For starters, it has one of the biggest solar panels we've seen on a portable charger, helping it convert the UK's relatively weak solar energy into electricity. When we tested the Solargorilla in September, it charged an iPhone from flat to 10 per cent battery in 2 hours and fully charged a Nokia N-Series phone in a day.
While the Solargorilla can theoretically output enough energy to charge a laptop, we found it struggled in the UK. We were unable to make it power our VAIO directly. The only way we could get the Solargorilla to juice our VAIO was using its companion product, the £150 Powergorilla. The Powergorilla's essentially a big battery - you trickle-charge it using the Solargorilla, and it then recharges your gear.
The Solargorilla is robust and easy to use, thanks to a clear screen that indicates when it's charging. It's also helped by a comprehensive box of over 20 adapters for most gadgets and laptops, including the iPhone, PSP, Toshiba laptops and much more. The only real disappointment is the lack of a MacBook adapter, which is sold separately.

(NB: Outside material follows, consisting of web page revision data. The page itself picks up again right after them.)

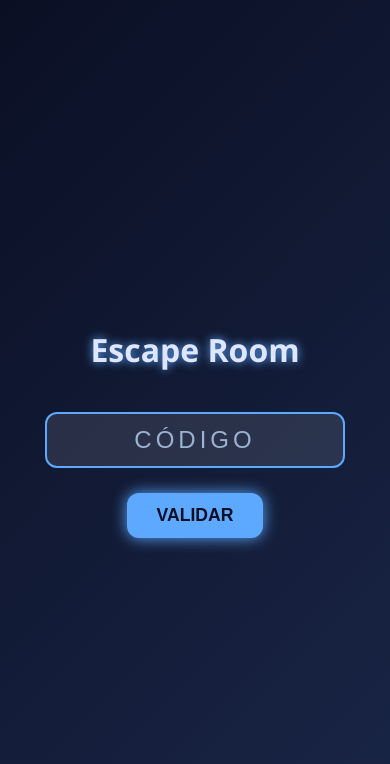
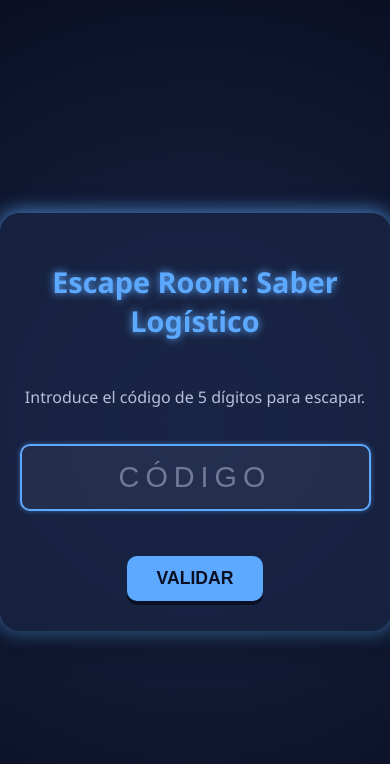
Before and after one commit to wfelix5/Scape_room_web, a plain HTML site: page index.html in a window 390 px wide. Drawn offline with Linux system fonts and the light colour scheme.

Commit message:
Update index.html

```diff
--- a/index.html
+++ b/index.html
@@ -5,24 +5,26 @@
 
 <meta name="viewport" content="width=device-width, initial-scale=1.0">
 
-<title>Escape Room</title>
+<title>Scape Room </title>
 
 <style>
-    /* FIX: Variable CSS para la altura real de la ventana en iOS (100vh fix) */
+    /* 1. MEJORA: Definición de colores y estilos principales */
     :root {
         --app-height: 100vh;
+        --color-fondo: #0a0f24;
+        --color-primario: #5ca9ff; /* Azul brillante */
+        --color-secundario: #e0e6ff; /* Blanco/Gris claro */
+        --color-exito: #00cc52;
+        --color-error: #ff4d4d;
     }
 
     body {
         margin: 0;
-        padding: 20px;
-        box-sizing: border-box;
-
+        padding: 0;
         min-height: 100vh;
-        min-height: var(--app-height); /* La altura dinámica y correcta para iOS */
-
-        background: linear-gradient(135deg, #0a0f24, #1a2647);
-        color: #e0e6ff;
+        min-height: var(--app-height);
+        background: radial-gradient(circle at center, #1a2647 0%, var(--color-fondo) 100%);
+        color: var(--color-secundario);
         font-family: 'Segoe UI', sans-serif;
         display: flex;
         flex-direction: column;
@@ -31,75 +33,133 @@
         overflow: hidden;
     }
 
-    h1 {
-        font-size: 2.5rem;
+    /* 2. MEJORA: Contenedor principal con sombra y fondo semi-transparente */
+    .container {
+        padding: 40px;
+        border-radius: 20px;
+        background: rgba(26, 38, 71, 0.7); /* Fondo semi-transparente */
+        box-shadow: 0 10px 30px rgba(0, 0, 0, 0.5), 0 0 20px var(--color-primario);
+        width: 90%;
+        max-width: 450px;
         text-align: center;
-        text-shadow: 0 0 10px #5ca9ff;
-        animation: fadeIn 1s ease-out forwards;
+        backdrop-filter: blur(5px); /* Efecto de desenfoque detrás (Moderno) */
     }
 
-    #main, #final, #incorrecto {
-        display: flex;
-        flex-direction: column;
-        align-items: center;
-        width: 100%;
-        animation: fadeIn 1s ease-out forwards;
+    h1 {
+        font-size: 2rem;
+        text-align: center;
+        color: var(--color-primario);
+        text-shadow: 0 0 8px var(--color-primario);
+        margin-bottom: 30px;
     }
 
+    p {
+        font-size: 1rem;
+        color: var(--color-secundario);
+        opacity: 0.8;
+    }
+
+    /* 3. MEJORA: Estilo del Input (Efecto de neón sutil) */
     input {
-        margin-top: 20px;
+        margin: 20px 0;
         padding: 15px;
-        font-size: 2rem;
-        width: 90%;
-        max-width: 300px;
+        font-size: 2.2rem;
+        width: 100%;
         box-sizing: border-box;
-        border-radius: 12px;
-        border: 2px solid #5ca9ff;
-        background: rgba(255,255,255,0.1);
+        border-radius: 10px;
+        border: 2px solid var(--color-primario);
+        background: rgba(255,255,255,0.05);
         color: #fff;
         text-align: center;
-        letter-spacing: 8px;
+        letter-spacing: 10px; /* Más espacio entre letras */
         outline: none;
+        transition: 0.3s;
+        box-shadow: 0 0 5px rgba(92, 169, 255, 0.5);
+    }
+    input:focus {
+        border-color: #fff;
+        box-shadow: 0 0 15px var(--color-primario); /* Resplandor al escribir */
     }
     input::placeholder {
-        color: #9bb3d1;
+        color: var(--color-secundario);
+        opacity: 0.4;
     }
 
+    /* 4. MEJORA: Botón con un diseño 3D suave */
     button {
         margin-top: 25px;
         padding: 15px 40px;
         font-size: 1.3rem;
-        border-radius: 12px;
+        border-radius: 10px;
         border: none;
         cursor: pointer;
-        background: #5ca9ff;
-        color: #0a0f24;
+        background: var(--color-primario);
+        color: var(--color-fondo);
         font-weight: bold;
-        transition: 0.3s;
-        box-shadow: 0 0 15px #5ca9ff;
+        transition: 0.2s ease-out;
+        box-shadow: 0 4px 0 var(--color-fondo); /* Efecto 3D */
+    }
+    button:active {
+        transform: translateY(4px); /* Presionar el botón */
+        box-shadow: 0 0 0 var(--color-fondo);
     }
     button:hover {
         background: #82c2ff;
-        box-shadow: 0 0 25px #82c2ff;
     }
 
-    #final { display: none; }
-    #final h1 { font-size: 4rem; color: #7fffb2; text-shadow: 0 0 20px #1aff66, 0 0 40px #00cc52; animation: explode 0.8s ease-out forwards; }
-    #incorrecto { display: none; }
-    #incorrecto h1 { font-size: 2.5rem; color: #ff7f7f; text-shadow: 0 0 15px #ff4d4d; }
-    #incorrecto p { font-size: 1.2rem; color: #e0e6ff; margin-top: 0; }
-    #incorrecto button { background: #ff7f7f; box-shadow: 0 0 15px #ff7f7f; }
-    #incorrecto button:hover { background: #ff9999; box-shadow: 0 0 25px #ff9999; }
+    /* Pantalla de Éxito */
+    #final h1 {
+        font-size: 3rem;
+        color: var(--color-exito);
+        text-shadow: 0 0 20px var(--color-exito), 0 0 40px rgba(0, 204, 82, 0.4);
+    }
+
+    /* Pantalla de Error */
+    #incorrecto h1 {
+        font-size: 2.5rem;
+        color: var(--color-error);
+        text-shadow: 0 0 15px var(--color-error);
+    }
+    #incorrecto button {
+        background: var(--color-error);
+        color: var(--color-fondo);
+        box-shadow: 0 4px 0 var(--color-fondo);
+    }
+    #incorrecto button:hover {
+        background: #ff7f7f;
+    }
+
+    /* Contenedores de pantallas */
+    #main, #final, #incorrecto {
+        display: none; /* Se establece a 'flex' por JS al inicio */
+        flex-direction: column;
+        align-items: center;
+        width: 100%;
+    }
+
+    /* Animaciones (Se mantienen) */
     @keyframes fadeIn { 0% { opacity: 0; transform: translateY(20px); } 100% { opacity: 1; transform: translateY(0); } }
-    @keyframes explode { 0% { opacity: 0; transform: scale(0.2); } 60% { transform: scale(1.3); } 100% { transform: scale(1); opacity: 1; } }
-    @media (max-width: 400px) { h1 { font-size: 2rem; } #final h1 { font-size: 2.8rem; } #incorrecto h1 { font-size: 1.8rem; } input { font-size: 1.5rem; letter-spacing: 4px; padding: 12px; } button { font-size: 1.1rem; padding: 12px 30px; } }
+    @keyframes explode { 0% { opacity: 0; transform: scale(0.2); } 100% { opacity: 1; transform: scale(1); } }
+
+    /* Adaptación móvil (Se mantiene) */
+    @media (max-width: 500px) {
+        .container { padding: 30px 20px; }
+        h1 { font-size: 1.8rem; }
+        input { font-size: 1.8rem; letter-spacing: 6px; }
+        button { font-size: 1.1rem; padding: 12px 30px; }
+        #final h1 { font-size: 2.5rem; }
+    }
+
 </style>
 </head>
 
 <body>
 
+<div class="container">
+
     <div id="main">
-    <h1>Escape Room</h1>
+        <h1>Escape Room: Saber Logístico</h1>
+        <p>Introduce el código de 5 dígitos para escapar.</p>
         <input id="codigo" maxlength="5" placeholder="CÓDIGO">
         <button id="validarBtn">VALIDAR</button>
     </div>
@@ -115,11 +175,13 @@
         <button id="reintentarBtn">REINTENTAR</button>
     </div>
 
-
-<script>
+</div> <script>
 const codigoCorrecto = "70317";
 
-// ** FIX: Función para calcular y aplicar la altura real en iOS **
+// ** FIX: Inicializar la pantalla principal **
+document.getElementById("main").style.display = "flex";
+
+// ** FIX: Función para calcular y aplicar la altura real en iOS (100vh fix) **
 const setAppHeight = () => {
     const vh = window.innerHeight;
     document.documentElement.style.setProperty('--app-height', `${vh}px`);
```
Lines whose indentation alone changed are shown as unchanged.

Because it lacks a built-in battery, the Solargorilla can only charge in real-time, but its powerful panel means that should be enough for most gadget addicts. To really make the most out of this renewably-powered gizmo, however, team it up with the Powergorilla.